I’ve got to hand it to Phobia Game Studio for capitalizing on such an easy and simple premise for a video game. Rather than playing as a Gordon Freeman or Morgan Yu — the scientist caught up in the midst of an alien experiment gone awry — they took the less-traveled path and decided “To hell with being the good guy, wouldn’t it be way more fun to play as the monster?” And, for the most part, yes, it is. Carrion is by no means a perfect game, but it’s stylish, controls well, and allows you to take on the role of a Lovecraftian mass of flesh and tentacles that feeds on chump scientists who flail about helplessly as you tear them limb from limb and consume them with one of your many, many mouths. And that’s pretty rad.
Carrion is a Metroid-vania style game, which means it’s 2D, involves exploring a vast map with plenty of backtracking, and provides you with handy powerups that allow you to engage in combat more efficiently and unlock previously inaccessible areas. Your lil’ monster begins as a wee fella who escapes from a containment facility and must make its way through a labyrinthine set of tunnels to make it outside to the city and more delicious humans. As you progress through the levels, you’ll find various upgrades that allow you to manipulate and remove various barriers blocking your way, unlocking new levels and more hapless scientists to feed on. While this is all stock-stand Metroid-vania gameplay, what Carrion does differently is locking certain powers to certain evolutions of your monster. There are three different stages of monster, each with different powers. The levels have special areas that allow you to “de-evolve” in order to regain necessary abilities, and then you can go back and consume your bits and pieces left behind in order to become large and in-charge again. Of course this means sacrificing offensive powers and defensive strengths in order to progress, but it’s a neat twist on a well-tread genre that helps Carrion stand apart in a crowded genre.
The game controls extremely well, even on a console, and traversal throughout the levels feels (and sounds) awesome. The player’s character is a mass of flesh, mouths, and tentacles, and it uses these tentacles like Tarzan’s vines to whip through the levels on both axes. The “thwip” and “squish” noises are fantastically sinister and unsettling and will stay with you long after playing. In any game that requires constant movement back and forth, enjoyable traversal and fluid controls are a must, and in this category Carrion kills it. While the powers leave much to be desired as far as usefulness and variety goes, the simple act of using your tentacles to grab and consume terrified humans is both satisfying and tight. Using a joystick for this isn’t the most intuitive, but the developers made it work quite well. The game’s visuals are simple, pixellated 2D but are doused in vibrant colours and neat little details. Unfortunately, many of the environments begin to feel a little same-y by the end of the game, but given the game’s setting this isn’t much of an issue. It is what it is.
As cool as the game’s concept is, and as well as it controls, there are definitely a few glaring issues that make the title a tad frustrating. Chiefly, the lack of a map or any real kind of indication towards progression or direction.

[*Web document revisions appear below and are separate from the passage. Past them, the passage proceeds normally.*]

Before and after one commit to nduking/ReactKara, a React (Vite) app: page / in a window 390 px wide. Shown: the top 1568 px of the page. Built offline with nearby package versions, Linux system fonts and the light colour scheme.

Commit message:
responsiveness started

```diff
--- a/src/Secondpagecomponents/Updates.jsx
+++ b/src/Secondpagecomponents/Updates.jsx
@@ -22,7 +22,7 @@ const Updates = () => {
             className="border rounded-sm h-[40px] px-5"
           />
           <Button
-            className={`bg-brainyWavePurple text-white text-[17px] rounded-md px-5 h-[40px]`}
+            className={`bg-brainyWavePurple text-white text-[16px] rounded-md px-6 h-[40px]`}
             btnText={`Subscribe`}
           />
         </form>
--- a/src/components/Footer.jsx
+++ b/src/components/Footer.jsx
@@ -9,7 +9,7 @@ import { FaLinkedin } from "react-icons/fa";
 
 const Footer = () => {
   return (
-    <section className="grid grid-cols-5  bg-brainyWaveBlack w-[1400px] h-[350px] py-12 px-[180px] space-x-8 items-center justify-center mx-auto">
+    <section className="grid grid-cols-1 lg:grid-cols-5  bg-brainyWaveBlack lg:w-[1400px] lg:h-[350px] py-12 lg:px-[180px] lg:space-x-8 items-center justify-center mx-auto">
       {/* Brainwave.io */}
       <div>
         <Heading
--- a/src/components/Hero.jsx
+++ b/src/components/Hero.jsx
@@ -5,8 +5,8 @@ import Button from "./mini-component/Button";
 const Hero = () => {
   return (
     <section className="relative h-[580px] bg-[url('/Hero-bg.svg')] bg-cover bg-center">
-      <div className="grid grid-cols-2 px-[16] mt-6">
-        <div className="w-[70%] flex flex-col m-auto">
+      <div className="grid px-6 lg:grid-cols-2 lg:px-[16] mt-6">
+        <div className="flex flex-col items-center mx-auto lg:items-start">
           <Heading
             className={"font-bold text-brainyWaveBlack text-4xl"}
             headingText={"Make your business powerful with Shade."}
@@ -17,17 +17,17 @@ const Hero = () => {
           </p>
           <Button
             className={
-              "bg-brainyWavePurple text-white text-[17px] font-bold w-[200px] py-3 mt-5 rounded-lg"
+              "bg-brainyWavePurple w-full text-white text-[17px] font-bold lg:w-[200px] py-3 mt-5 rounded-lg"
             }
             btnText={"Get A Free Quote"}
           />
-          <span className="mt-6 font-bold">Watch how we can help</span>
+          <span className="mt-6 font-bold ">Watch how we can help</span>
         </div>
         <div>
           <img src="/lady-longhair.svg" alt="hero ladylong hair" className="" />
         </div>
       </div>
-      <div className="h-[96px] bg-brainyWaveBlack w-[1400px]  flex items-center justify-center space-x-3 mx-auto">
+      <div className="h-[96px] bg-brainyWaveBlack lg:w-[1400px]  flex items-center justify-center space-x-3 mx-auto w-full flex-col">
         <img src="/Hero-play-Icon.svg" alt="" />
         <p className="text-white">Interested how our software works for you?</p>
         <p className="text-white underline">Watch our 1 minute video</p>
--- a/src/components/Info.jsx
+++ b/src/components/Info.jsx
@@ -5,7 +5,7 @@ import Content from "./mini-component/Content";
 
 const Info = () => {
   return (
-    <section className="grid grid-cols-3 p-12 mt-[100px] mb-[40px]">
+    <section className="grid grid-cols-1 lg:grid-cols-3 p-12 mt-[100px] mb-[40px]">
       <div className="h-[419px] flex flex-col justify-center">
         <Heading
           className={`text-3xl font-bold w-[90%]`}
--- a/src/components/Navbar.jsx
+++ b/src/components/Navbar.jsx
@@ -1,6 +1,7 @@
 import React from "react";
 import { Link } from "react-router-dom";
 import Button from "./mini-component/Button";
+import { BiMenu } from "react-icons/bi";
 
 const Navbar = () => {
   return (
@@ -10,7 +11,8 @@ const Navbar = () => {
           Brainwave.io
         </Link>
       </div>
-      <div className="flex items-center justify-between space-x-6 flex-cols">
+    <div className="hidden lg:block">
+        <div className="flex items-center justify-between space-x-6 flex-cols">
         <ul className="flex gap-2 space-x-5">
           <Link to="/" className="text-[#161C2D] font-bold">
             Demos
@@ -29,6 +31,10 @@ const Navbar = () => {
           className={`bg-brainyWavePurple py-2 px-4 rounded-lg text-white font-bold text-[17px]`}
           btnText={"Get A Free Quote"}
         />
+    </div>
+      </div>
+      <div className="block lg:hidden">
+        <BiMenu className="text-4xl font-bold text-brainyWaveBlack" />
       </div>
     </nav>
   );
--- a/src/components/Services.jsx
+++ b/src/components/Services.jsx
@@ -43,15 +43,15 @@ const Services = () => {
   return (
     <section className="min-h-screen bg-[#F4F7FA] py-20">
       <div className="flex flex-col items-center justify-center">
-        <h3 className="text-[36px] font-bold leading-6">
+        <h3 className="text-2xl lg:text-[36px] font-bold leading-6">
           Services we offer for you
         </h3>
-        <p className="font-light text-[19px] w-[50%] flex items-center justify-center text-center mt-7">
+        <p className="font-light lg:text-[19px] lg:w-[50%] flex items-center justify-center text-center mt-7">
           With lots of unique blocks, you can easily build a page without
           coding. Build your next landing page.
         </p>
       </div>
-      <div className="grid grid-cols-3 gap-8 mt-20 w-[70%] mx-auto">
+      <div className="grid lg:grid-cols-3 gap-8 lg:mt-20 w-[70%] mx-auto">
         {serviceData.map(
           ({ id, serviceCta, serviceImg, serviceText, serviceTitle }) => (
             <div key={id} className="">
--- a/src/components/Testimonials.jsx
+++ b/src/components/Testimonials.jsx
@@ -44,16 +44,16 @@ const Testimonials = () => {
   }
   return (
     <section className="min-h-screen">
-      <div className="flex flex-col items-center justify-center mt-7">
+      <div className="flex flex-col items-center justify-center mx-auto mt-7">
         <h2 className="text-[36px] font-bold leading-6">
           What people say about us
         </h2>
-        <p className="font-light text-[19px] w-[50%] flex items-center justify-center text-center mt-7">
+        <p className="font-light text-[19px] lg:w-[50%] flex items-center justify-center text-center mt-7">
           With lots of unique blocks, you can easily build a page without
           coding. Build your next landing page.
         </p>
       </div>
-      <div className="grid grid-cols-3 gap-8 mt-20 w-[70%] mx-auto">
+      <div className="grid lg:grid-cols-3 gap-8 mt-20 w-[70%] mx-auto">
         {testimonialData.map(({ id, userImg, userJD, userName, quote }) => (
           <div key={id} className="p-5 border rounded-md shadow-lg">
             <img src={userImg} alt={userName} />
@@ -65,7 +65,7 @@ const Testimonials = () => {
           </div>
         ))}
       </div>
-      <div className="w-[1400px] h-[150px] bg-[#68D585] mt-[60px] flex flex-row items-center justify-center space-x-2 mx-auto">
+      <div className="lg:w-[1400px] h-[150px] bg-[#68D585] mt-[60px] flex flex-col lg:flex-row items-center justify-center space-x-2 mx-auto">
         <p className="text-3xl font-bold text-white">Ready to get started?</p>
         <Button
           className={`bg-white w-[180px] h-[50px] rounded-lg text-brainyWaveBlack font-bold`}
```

Exploring new areas and slip-sliming your way through caves, hallways, and underwater caverns is fun, but at some point you’ll find yourself unsure of where to go, or what you’ve already explored and what still needs to be done. I hate to admit it, but I actually had to google a walkthrough at one point only to figure out I had “beaten” the game ages ago and merely needed to find an exit. With the levels all looking pretty similar and no…mission log — for lack of a better term — you may find yourself at a loss for where to go or what to do. This is something that can easily be fixed for a sequel, and even if the devs wanted to keep it thematically appropriate to not include a map, some mechanic that every now and then will nudge you in the right direction would be greatly appreciated. Wandering the levels for an hour unsure of what to do or where to go definitely put a damper on my experience. Another area I found lacking was enemy types and combat. You basically only fight 3-4 enemy types throughout the whole game, and there were zero boss fights. The former wasn’t a huge problem because whatever, you’re mostly just trying to eat people or clear the room and move on, but the complete absence of boss fights in a genre that is pretty famous for having some of the best in the industry was a glaring omission that really stood out to me.
Carrion is a very cool concept that controls well and has a fantastic style. The presentation, especially the audio, is excellent and the game has a unique identity and a very cool twist on a played-out genre. Frustrating progression, the lack of a map, and simple, repetitive combat definitely hurt the game a bit, which is a bummer because the concept is awesome and a huge plus for any fans of The Thing or The Blob or basically anything Lovecraft ever put to paper. If there is a sequel, and I hope there will be, all of these issues are easy fixes. Add a map, maybe some kind of quest log and a few boss fights and bam! You’ve got yourself a hell of a sequel. All in all a very cool game with a few rough edges.